■ **SUPPLIED ENTRIES**

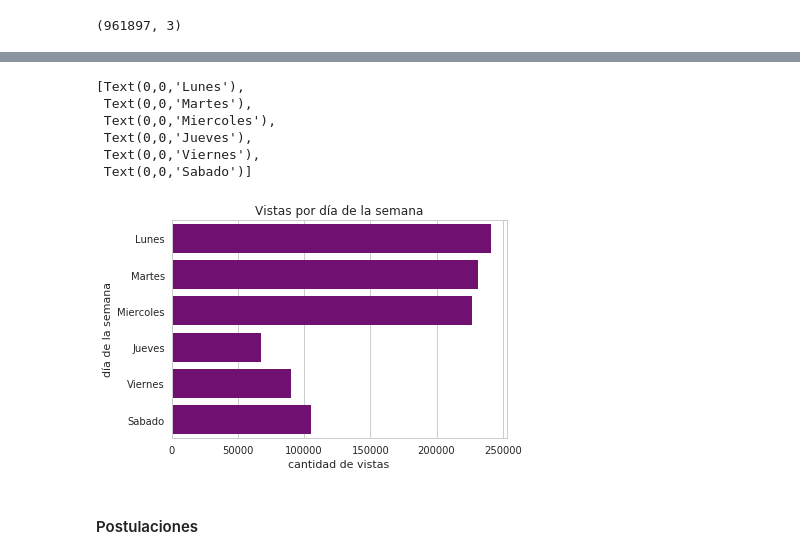
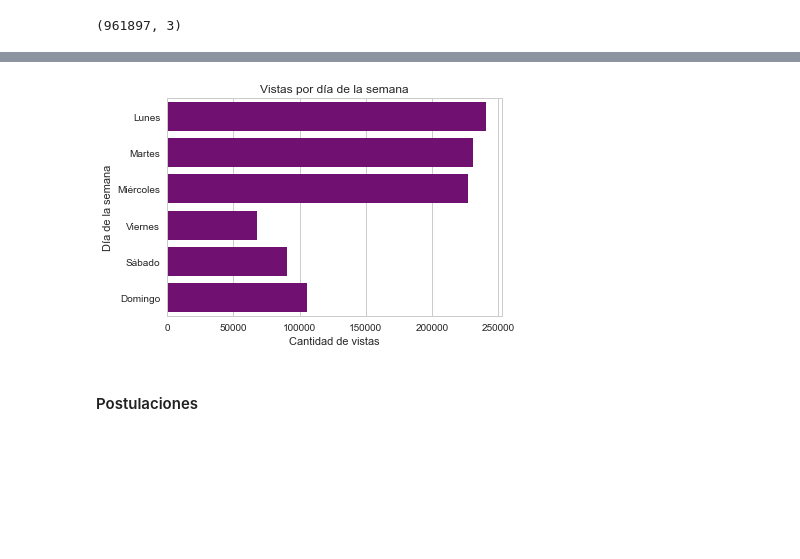
Before and after one commit to FrancoLiberali/tp1-orga-datos-1c2018, a Jupyter notebook: AnalisisExplorario.ipynb, the cells around one changed output, grey strips where cells are left out. Drawn from its saved outputs; the diff is of its cells as text; code cells hidden in the pictures; blank space fills up the shorter version.

```diff
--- a/AnalisisExplorario.ipynb
+++ b/AnalisisExplorario.ipynb
@@ -293,18 +290,12 @@ Text(0,0.5,'Cantidad de vistas')
 # %%
-weekdays = vistas['timestamp'].map(lambda x: x.weekday()).value_counts()
-g = sns.barplot(x= weekdays.values, y= weekdays.index, orient ='h', color = 'purple')
+dia_de_semana = {0: 'Lunes', 1: 'Martes', 2: 'Miércoles', 3: 'Jueves', 4: 'Viernes', 5: 'Sábado', 6: 'Domingo'}
+weekdays = vistas['timestamp'].dt.weekday.value_counts().sort_index()
+g = sns.barplot(x=weekdays.values, y=weekdays.index.map(lambda x: dia_de_semana[x]), orient ='h', color = 'purple')
 g.set_title('Vistas por día de la semana')
-g.set_xlabel('cantidad de vistas')
-g.set_ylabel('día de la semana')
-g.set_yticklabels(('Lunes', 'Martes', 'Miercoles', 'Jueves', 'Viernes', 'Sabado','Domingo'))
+g.set_xlabel('Cantidad de vistas')
+g.set_ylabel('Día de la semana');
 # %% [output]
-[Text(0,0,'Lunes'),
- Text(0,0,'Martes'),
- Text(0,0,'Miercoles'),
- Text(0,0,'Jueves'),
- Text(0,0,'Viernes'),
- Text(0,0,'Sabado')]
-[figure, old version]
+[figure, new version]
 # %% [markdown]
 #### Postulaciones
 # %%
```
Also changed, not shown: parts of 54 cells of this notebook.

■ **ACTION ITEM**
Output all the records above again exactly, with the pictures dropped.

■ **YOUR RESPONSE**
Before and after one commit to FrancoLiberali/tp1-orga-datos-1c2018, a Jupyter notebook: AnalisisExplorario.ipynb, the cells around one changed output, grey strips where cells are left out. Drawn from its saved outputs; the diff is of its cells as text; code cells hidden in the pictures; blank space fills up the shorter version.

```diff
--- a/AnalisisExplorario.ipynb
+++ b/AnalisisExplorario.ipynb
@@ -293,18 +290,12 @@ Text(0,0.5,'Cantidad de vistas')
 # %%
-weekdays = vistas['timestamp'].map(lambda x: x.weekday()).value_counts()
-g = sns.barplot(x= weekdays.values, y= weekdays.index, orient ='h', color = 'purple')
+dia_de_semana = {0: 'Lunes', 1: 'Martes', 2: 'Miércoles', 3: 'Jueves', 4: 'Viernes', 5: 'Sábado', 6: 'Domingo'}
+weekdays = vistas['timestamp'].dt.weekday.value_counts().sort_index()
+g = sns.barplot(x=weekdays.values, y=weekdays.index.map(lambda x: dia_de_semana[x]), orient ='h', color = 'purple')
 g.set_title('Vistas por día de la semana')
-g.set_xlabel('cantidad de vistas')
-g.set_ylabel('día de la semana')
-g.set_yticklabels(('Lunes', 'Martes', 'Miercoles', 'Jueves', 'Viernes', 'Sabado','Domingo'))
+g.set_xlabel('Cantidad de vistas')
+g.set_ylabel('Día de la semana');
 # %% [output]
-[Text(0,0,'Lunes'),
- Text(0,0,'Martes'),
- Text(0,0,'Miercoles'),
- Text(0,0,'Jueves'),
- Text(0,0,'Viernes'),
- Text(0,0,'Sabado')]
-[figure, old version]
+[figure, new version]
 # %% [markdown]
 #### Postulaciones
 # %%
```
Also changed, not shown: parts of 54 cells of this notebook.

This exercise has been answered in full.